  1. Michele says:

    If I’m not mistaken, not only can each parent give each of their own children up to $13k per year, tax free, but they can ALSO each give each of their children’s SPOUSES up to $13k, which means that technically, a team of parents could gift their child and their child’s spouse up to $72k per year total.

    Also, while you’re required to file the tax paperwork for any gift over $13k for the year, few people actually end up PAYING a gift tax unless the size of the gift is exceptionally large (I don’t know what defines “exceptionally large”).

    For most, it’s more of a ‘cover your ass’ kind of deal.

  2. Evan says:

    Even above the $13K you start eating into your Lifetime Gift Exemption Amount (Currently, 1Mil/donor). So you can give A LOT of gifts before owing any money to the IRS.

    • cubiclegeoff says:

      With a bunch of smaller gifts (less than $10k), it’s hard to see how the IRS could keep track of the $1million/donor amount.

  3. Piggy bank says:

    In any case Gift tax is outrageous. If the money spoken of has already been taxed via suitable tax methods (income tax, capital gains tax ect) it should not be taxed again. However it is nice that there are some loop holes to work around the issue legally.

  4. zapeta says:

    Its nice to know that there is an lifetime exemption amount as well. Unfortunately I won’t be getting or giving any gifts that are anywhere close to the yearly limit.

  5. CreditShout says:

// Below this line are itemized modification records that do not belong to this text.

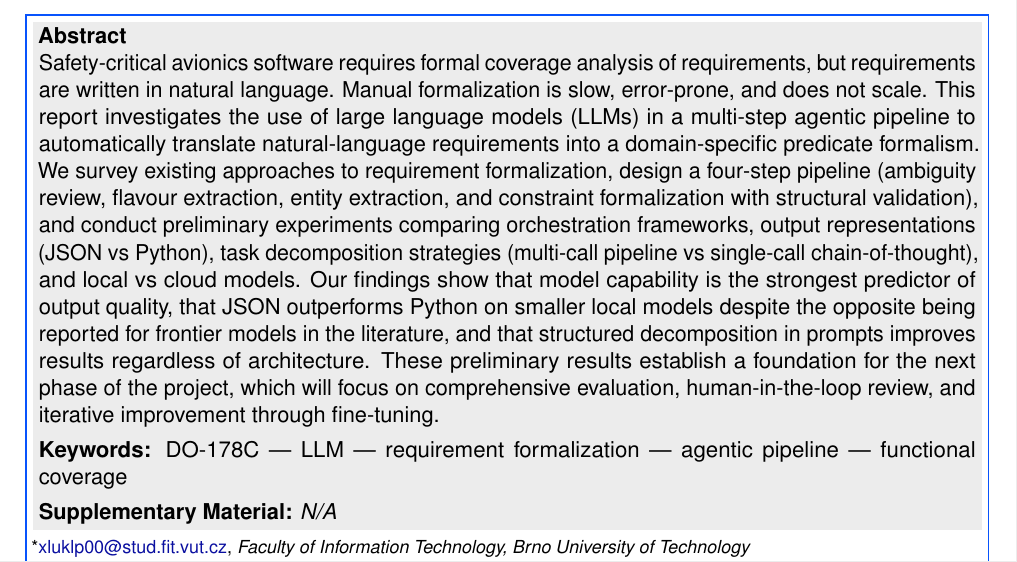
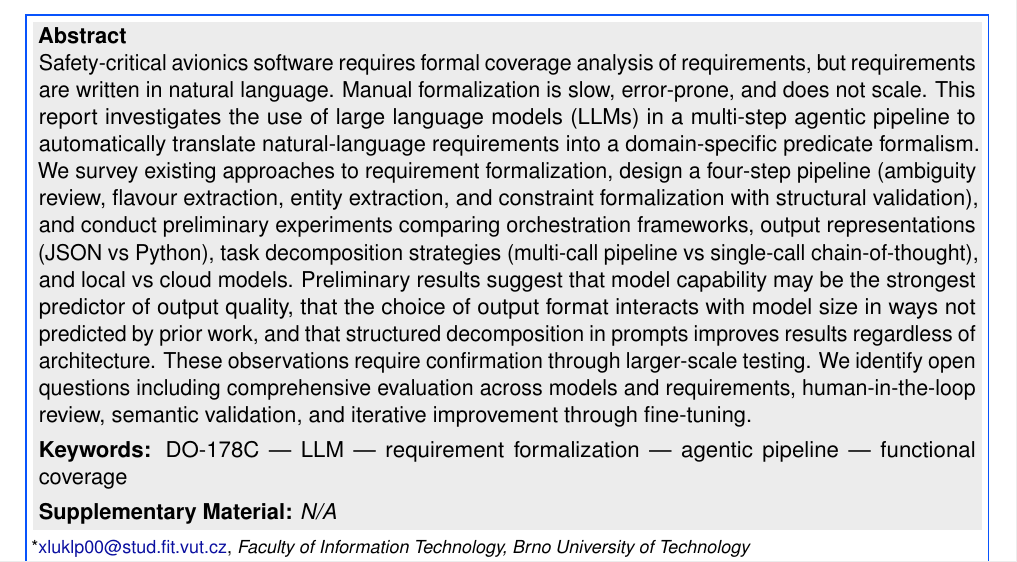
Before and after one commit to pavellukl/PP1, a LaTeX document (report/2019-PPFIT-LLMPipeline.tex): part of page 1 of 12, cut so that both start at the same text. Compiled offline with pdfLaTeX.

Commit message:
feat: better abstract

```diff
--- a/report/2019-PPFIT-LLMPipeline.tex
+++ b/report/2019-PPFIT-LLMPipeline.tex
@@ -24,7 +24,7 @@
 %\Supplementary{}
 
 \Abstract{
-Safety-critical avionics software requires formal coverage analysis of requirements, but requirements are written in natural language. Manual formalization is slow, error-prone, and does not scale. This report investigates the use of large language models (LLMs) in a multi-step agentic pipeline to automatically translate natural-language requirements into a domain-specific predicate formalism. We survey existing approaches to requirement formalization, design a four-step pipeline (ambiguity review, flavour extraction, entity extraction, and constraint formalization with structural validation), and conduct preliminary experiments comparing orchestration frameworks, output representations (JSON vs Python), task decomposition strategies (multi-call pipeline vs single-call chain-of-thought), and local vs cloud models. Our findings show that model capability is the strongest predictor of output quality, that JSON outperforms Python on smaller local models despite the opposite being reported for frontier models in the literature, and that structured decomposition in prompts improves results regardless of architecture. These preliminary results establish a foundation for the next phase of the project, which will focus on comprehensive evaluation, human-in-the-loop review, and iterative improvement through fine-tuning.
+Safety-critical avionics software requires formal coverage analysis of requirements, but requirements are written in natural language. Manual formalization is slow, error-prone, and does not scale. This report investigates the use of large language models (LLMs) in a multi-step agentic pipeline to automatically translate natural-language requirements into a domain-specific predicate formalism. We survey existing approaches to requirement formalization, design a four-step pipeline (ambiguity review, flavour extraction, entity extraction, and constraint formalization with structural validation), and conduct preliminary experiments comparing orchestration frameworks, output representations (JSON vs Python), task decomposition strategies (multi-call pipeline vs single-call chain-of-thought), and local vs cloud models. Preliminary results suggest that model capability may be the strongest predictor of output quality, that the choice of output format interacts with model size in ways not predicted by prior work, and that structured decomposition in prompts improves results regardless of architecture. These observations require confirmation through larger-scale testing. We identify open questions including comprehensive evaluation across models and requirements, human-in-the-loop review, semantic validation, and iterative improvement through fine-tuning.
 }
 
 \Teaser{
```
Also changed, not shown: report/2019-PPFIT-LLMPipeline.pdf.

    I’ve heard about this before, but I haven’t ever come across a situation like this. My friend received a car for a graduation present and her parents had her pay a dollar for it to avoid this tax I suppose.

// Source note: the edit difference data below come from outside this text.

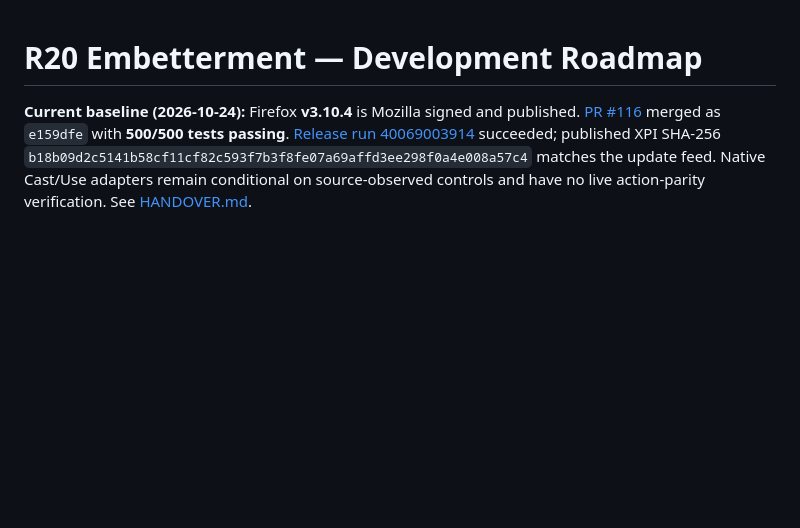
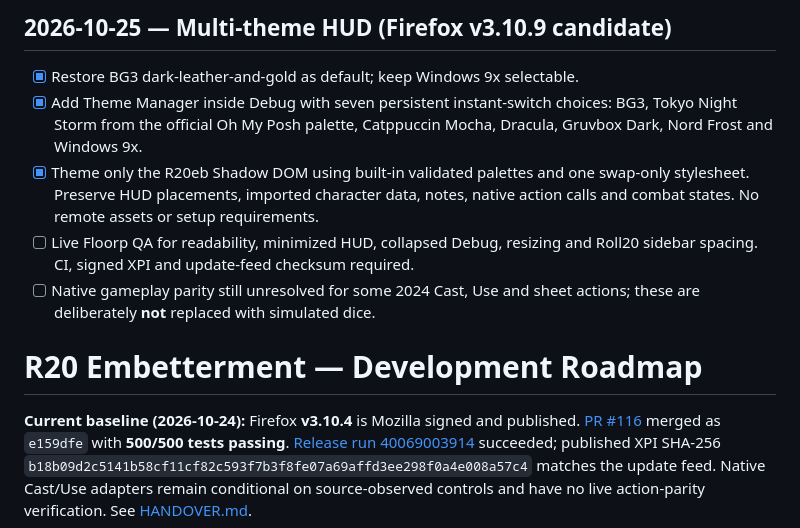
Before and after one commit to newnetmp3/roll20embetterment, a Markdown page: docs/ROADMAP.md, the part around the change. Rendered like a GitHub page; blank space fills up the shorter version.

Commit message:
docs: update roadmap themes without hiding native action gaps

```diff
--- a/docs/ROADMAP.md
+++ b/docs/ROADMAP.md
@@ -1,3 +1,11 @@
+## 2026-10-25 — Multi-theme HUD (Firefox v3.10.9 candidate)
+
+- [x] Restore BG3 dark-leather-and-gold as default; keep Windows 9x selectable.
+- [x] Add Theme Manager inside Debug with seven persistent instant-switch choices: BG3, Tokyo Night Storm from the official Oh My Posh palette, Catppuccin Mocha, Dracula, Gruvbox Dark, Nord Frost and Windows 9x.
+- [x] Theme only the R20eb Shadow DOM using built-in validated palettes and one swap-only stylesheet. Preserve HUD placements, imported character data, notes, native action calls and combat states. No remote assets or setup requirements.
+- [ ] Live Floorp QA for readability, minimized HUD, collapsed Debug, resizing and Roll20 sidebar spacing. CI, signed XPI and update-feed checksum required.
+- [ ] Native gameplay parity still unresolved for some 2024 Cast, Use and sheet actions; these are deliberately **not** replaced with simulated dice.
+
 # R20 Embetterment — Development Roadmap
 
 **Current baseline (2026-10-24):** Firefox **v3.10.4** is Mozilla signed and published. [PR #116](https://github.com/newnetmp3/roll20embetterment/pull/116) merged as `e159dfe` with **500/500 tests passing**. [Release run 40069003914](https://github.com/newnetmp3/roll20embetterment/actions/runs/40069003914) succeeded; published XPI SHA-256 `b18b09d2c5141b58cf11cf82c593f7b3f8fe07a69affd3ee298f0a4e008a57c4` matches the update feed. Native Cast/Use adapters remain conditional on source-observed controls and have no live action-parity verification. See [HANDOVER.md](HANDOVER.md).
```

  6. Brandon says:

    It is important to remember that the GIFT TAX is distinct from the INCOME TAX. Care should be taken to note the differences between the GIFT TAX and the INCOME TAX, they are two separate beasts. The GIFT TAX is not an income tax and the reverse is true as well. The only commonality between the taxes is that both taxes are a tax on the transfer of wealth from one individual to another, one as compensation and the other being a gratuitous transfer.

  7. SmellDog says:

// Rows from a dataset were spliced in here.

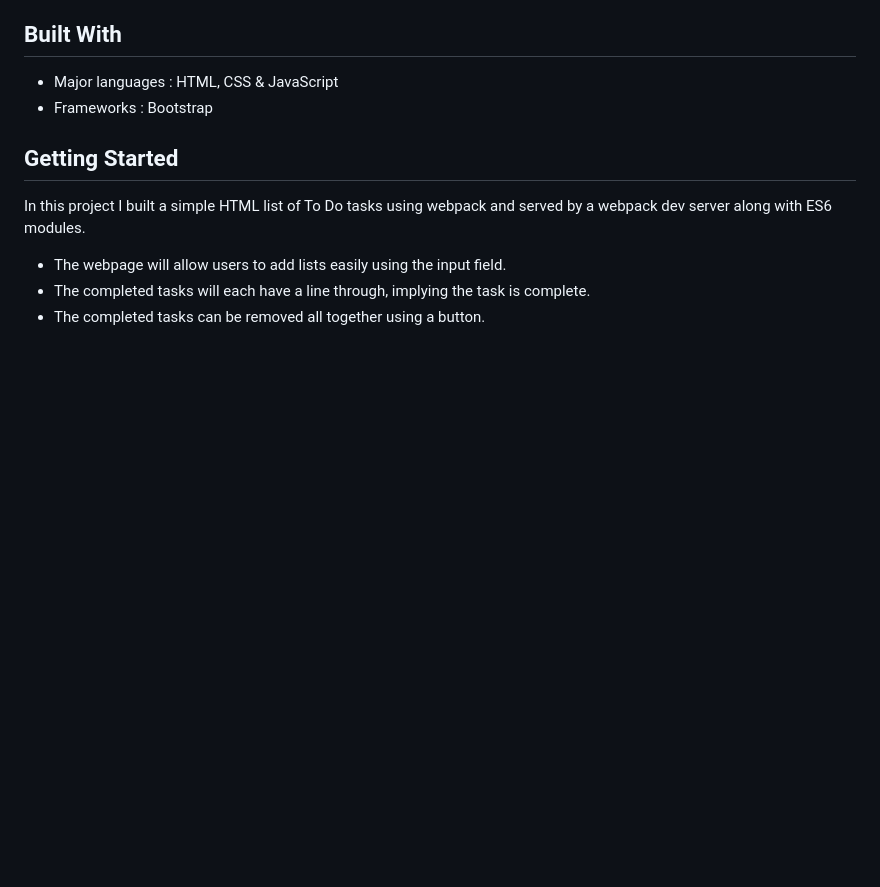
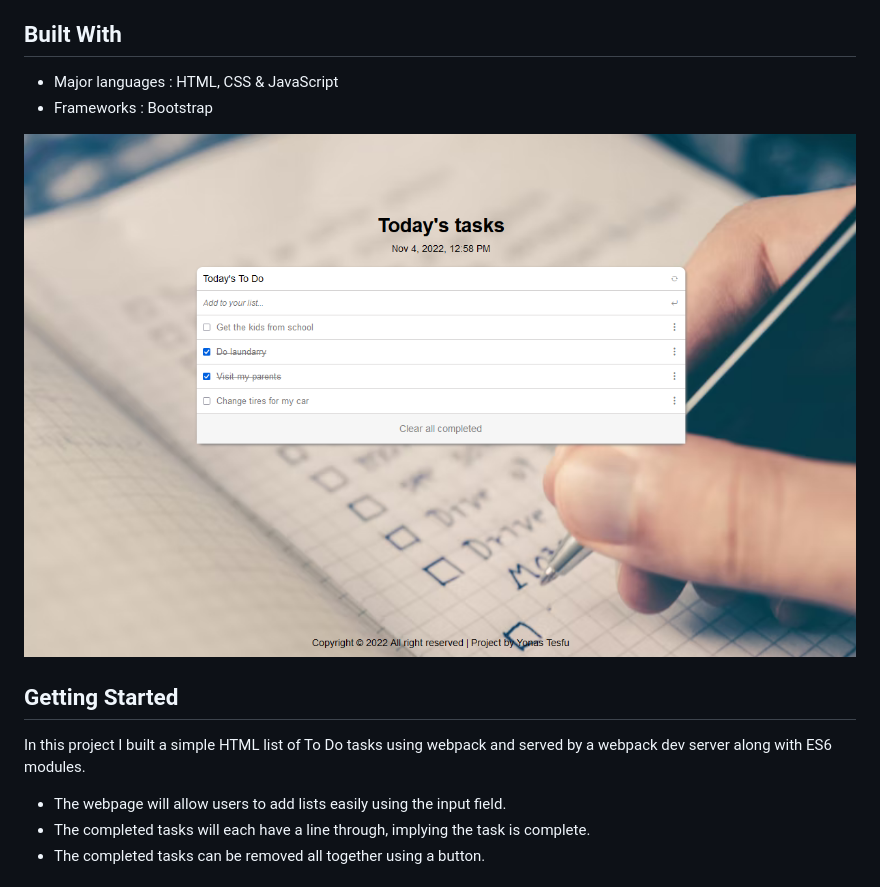
Before and after one commit to yonas44/Todo-list_webpack, a Markdown page: README.md, the part around the change. GitHub-like rendering; pictures changed too: src/images/preview.png (added); blank space fills up the shorter version.

```diff
--- a/README.md
+++ b/README.md
@@ -9,6 +9,8 @@ A todo-list project built with Webpack and ES6 modules
 
 - Major languages : HTML, CSS & JavaScript
 - Frameworks : Bootstrap
+
+![image](./src/images/preview.png)
 
 ## Getting Started
 
```
Also changed, not shown: 8 other files.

    A couple of points:

    Any portion of the $1 million lifetime exemption that you use is also deducted from your estate tax exemption. There is no estate tax in 2010, but it is due to return in 2011. Keep that in mind as part of your estate planning.

    To CreditShout: What your friend’s parents did is utterly ineffectual and they should seek competent advice. If your friend paid her parents $1 for a $30,000 car, then the parent made her a gift of $29,999. Especially given that the parties are related, there is no way the IRS or any court would accept that $1 represented the fair market value of the car.

    • You’re definitely right about the car. It wouldn’t be considered and arms-length transaction. Otherwise, Bill Gates will sell his MS stock to his daughter for $1.

      Congress still has plenty of time to restore the inheritance tax for 2010, retroactive to Jan 1. I’ll be stunned if they don’t.

    • cubiclegeoff says:

      The $1 payment for a car usually has more to do with state tax issues I think than federal gift tax.

  8. John says:

    If a parent sells there house and splits the gains with their grandkids what are obsticals to be aware of

  9. eric says:

    Haha if you end up getting too many gifts, I’ll be more than happy to help 😛

  10. Becky says:

    Does anyone know if recipients of a gift of a payable on death trust account are responsible for paying taxes. It is my understanding that the trust took care of the taxes but I can’t find any documentation on it.

  11. gayle says:

    I understand that parents can give gifts upto
    13K but what I would like to know if I take
    a gift of 10K and cash the gift in the same
    year I received it do I pay a capital gains on
    that money at the end of year when I file my
    income tax.

  12. Cindy says:

    I wish that I had one of these many listed problems. I would gladly take a gift of $13,000 from my parents. I would even gladly pay taxes on it. I, in fact, would love to help anyone who is trying to gift money for tax purposes. Any takers? haha, but seriously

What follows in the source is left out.